Image comparison data:
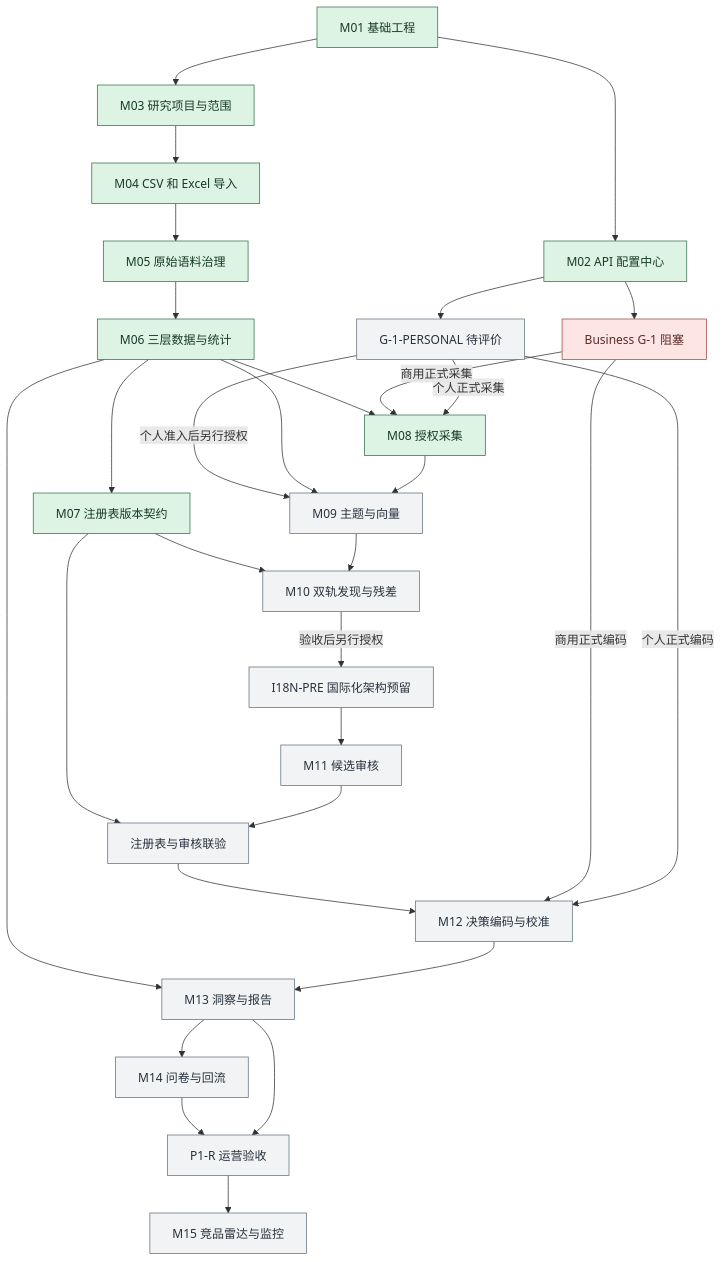
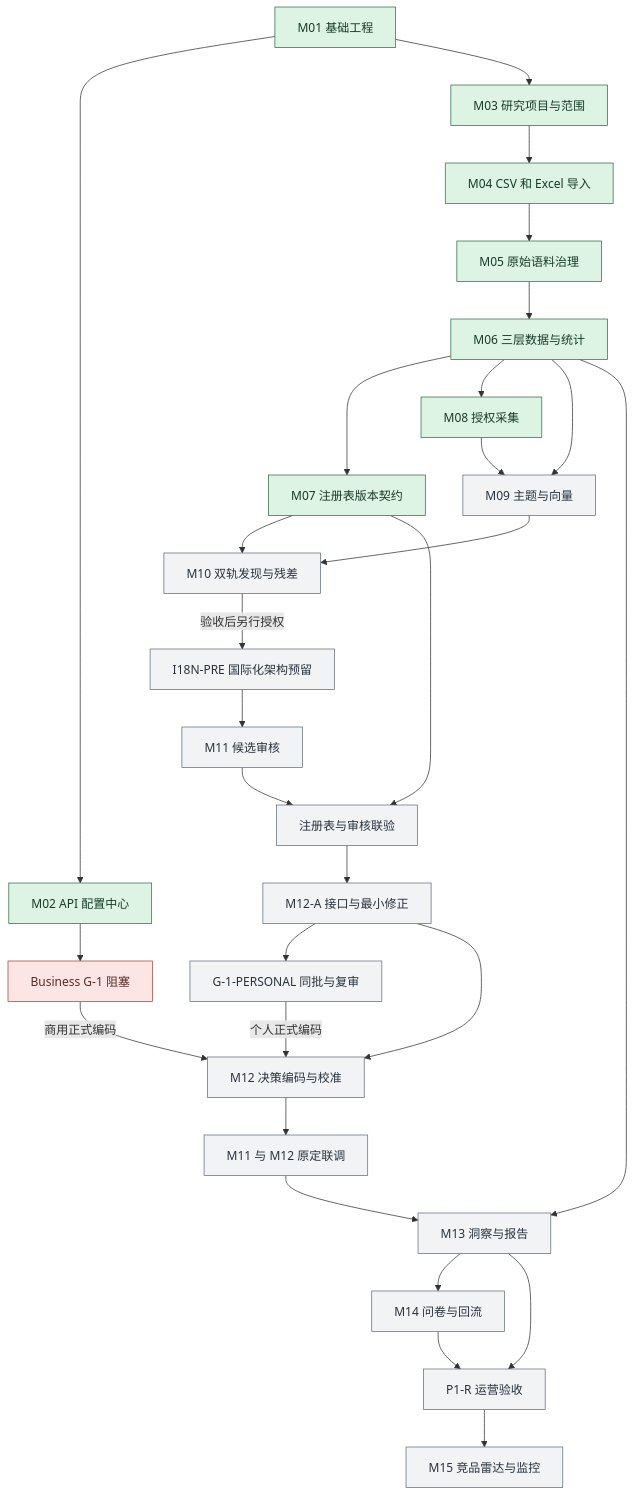
Before and after one commit to kurikiwoods-coder/voc-research-workbench: the first of 3 diagrams in docs/planning/development-sequence.md, drawn with Mermaid. The commit also changed other lines of this file and 12 other files, not shown here.

````diff
--- a/docs/planning/development-sequence.md
+++ b/docs/planning/development-sequence.md
@@ -9,40 +11,39 @@
 ```mermaid
 flowchart TD
     M01["M01 基础工程"] --> M02["M02 API 配置中心"]
     M01 --> M03["M03 研究项目与范围"]
     M02 --> G1["Business G-1 阻塞"]
-    M02 --> Personal["G-1-PERSONAL 待评价"]
-    Personal -->|个人准入后另行授权| M09
     M03 --> M04["M04 CSV 和 Excel 导入"]
     M04 --> M05["M05 原始语料治理"]
     M05 --> M06["M06 三层数据与统计"]
     M06 --> M07["M07 注册表版本契约"]
     M06 --> M08["M08 授权采集"]
     M06 --> M09["M09 主题与向量"]
     M08 --> M09
     M07 --> M10["M10 双轨发现与残差"]
     M09 --> M10
     M10 -->|验收后另行授权| I18N["I18N-PRE 国际化架构预留"]
     I18N --> M11["M11 候选审核"]
     M07 --> Joint["注册表与审核联验"]
     M11 --> Joint
-    Joint --> M12["M12 决策编码与校准"]
-    G1 -->|商用正式采集| M08
-    Personal -->|个人正式采集| M08
+    Joint --> M12A["M12-A 接口与最小修正"]
+    M12A --> Personal["G-1-PERSONAL 同批与复审"]
+    M12A --> M12["M12 决策编码与校准"]
     G1 -->|商用正式编码| M12
     Personal -->|个人正式编码| M12
     M06 --> M13["M13 洞察与报告"]
-    M12 --> M13
+    M12 --> ModelReview["M11 与 M12 原定联调"]
+    ModelReview --> M13
     M13 --> M14["M14 问卷与回流"]
     M14 --> P1R["P1-R 运营验收"]
     M13 --> P1R
     P1R --> M15["M15 竞品雷达与监控"]
     classDef done fill:#DDF3E4,stroke:#35704C,color:#173B24
     classDef pending fill:#F1F3F5,stroke:#637180,color:#28323D
     classDef blocked fill:#FCE5E2,stroke:#A24943,color:#592B29
     class M01,M02,M03,M04,M05,M06 done
     class M07 done
     class M08 done
-    class Personal,M09,M10,I18N,M11,Joint,M12,M13,M14,P1R,M15 pending
+    class Personal,M09,M10,I18N,M11,Joint,M12A,M12,ModelReview,M13,M14,P1R,M15 pending
     class G1 blocked
 ```
````
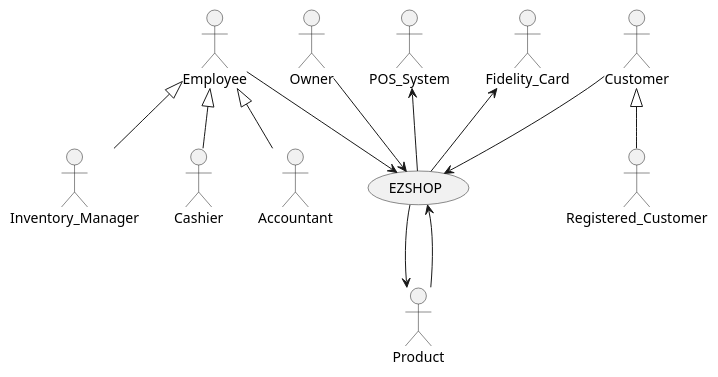
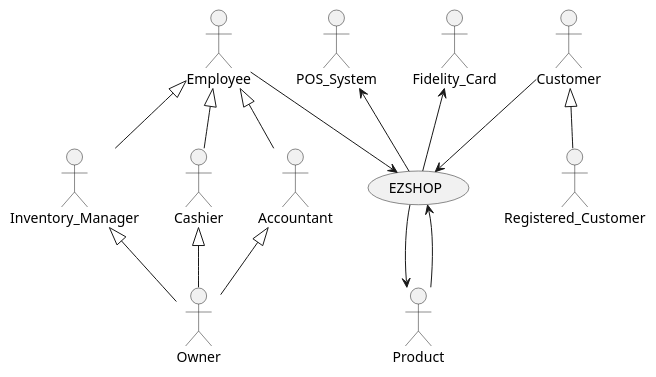
One commit to paolotron/EzshoProject31 changed the diagram in Deliverables/RequirementsDocument.md. Above: the diagram before and after it, drawn with PlantUML.

Commit message:
Redefined Owner

````diff
--- a/Deliverables/RequirementsDocument.md
+++ b/Deliverables/RequirementsDocument.md
@@ -60,17 +60,19 @@
 ```plantuml
 @startuml
 actor Owner
 
 Employee <|-- Inventory_Manager
 Employee <|-- Cashier
 Employee <|-- Accountant
+Inventory_Manager <|-- Owner
+Cashier <|-- Owner
+Accountant <|-- Owner 
 Employee --> (EZSHOP)
 (EZSHOP) --> Product
 (EZSHOP) <-- Product
 Customer <|-- Registered_Customer
 Customer --> (EZSHOP)
 POS_System <-- (EZSHOP)
 Fidelity_Card <-- (EZSHOP)
-Owner --> (EZSHOP)
 @enduml
 ```
````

EXERCISE DETAILS
Where a line above contains the string "fill", copy that line.

RESPONSE TO THIS EXERCISE
     classDef done fill:#DDF3E4,stroke:#35704C,color:#173B24
     classDef pending fill:#F1F3F5,stroke:#637180,color:#28323D
     classDef blocked fill:#FCE5E2,stroke:#A24943,color:#592B29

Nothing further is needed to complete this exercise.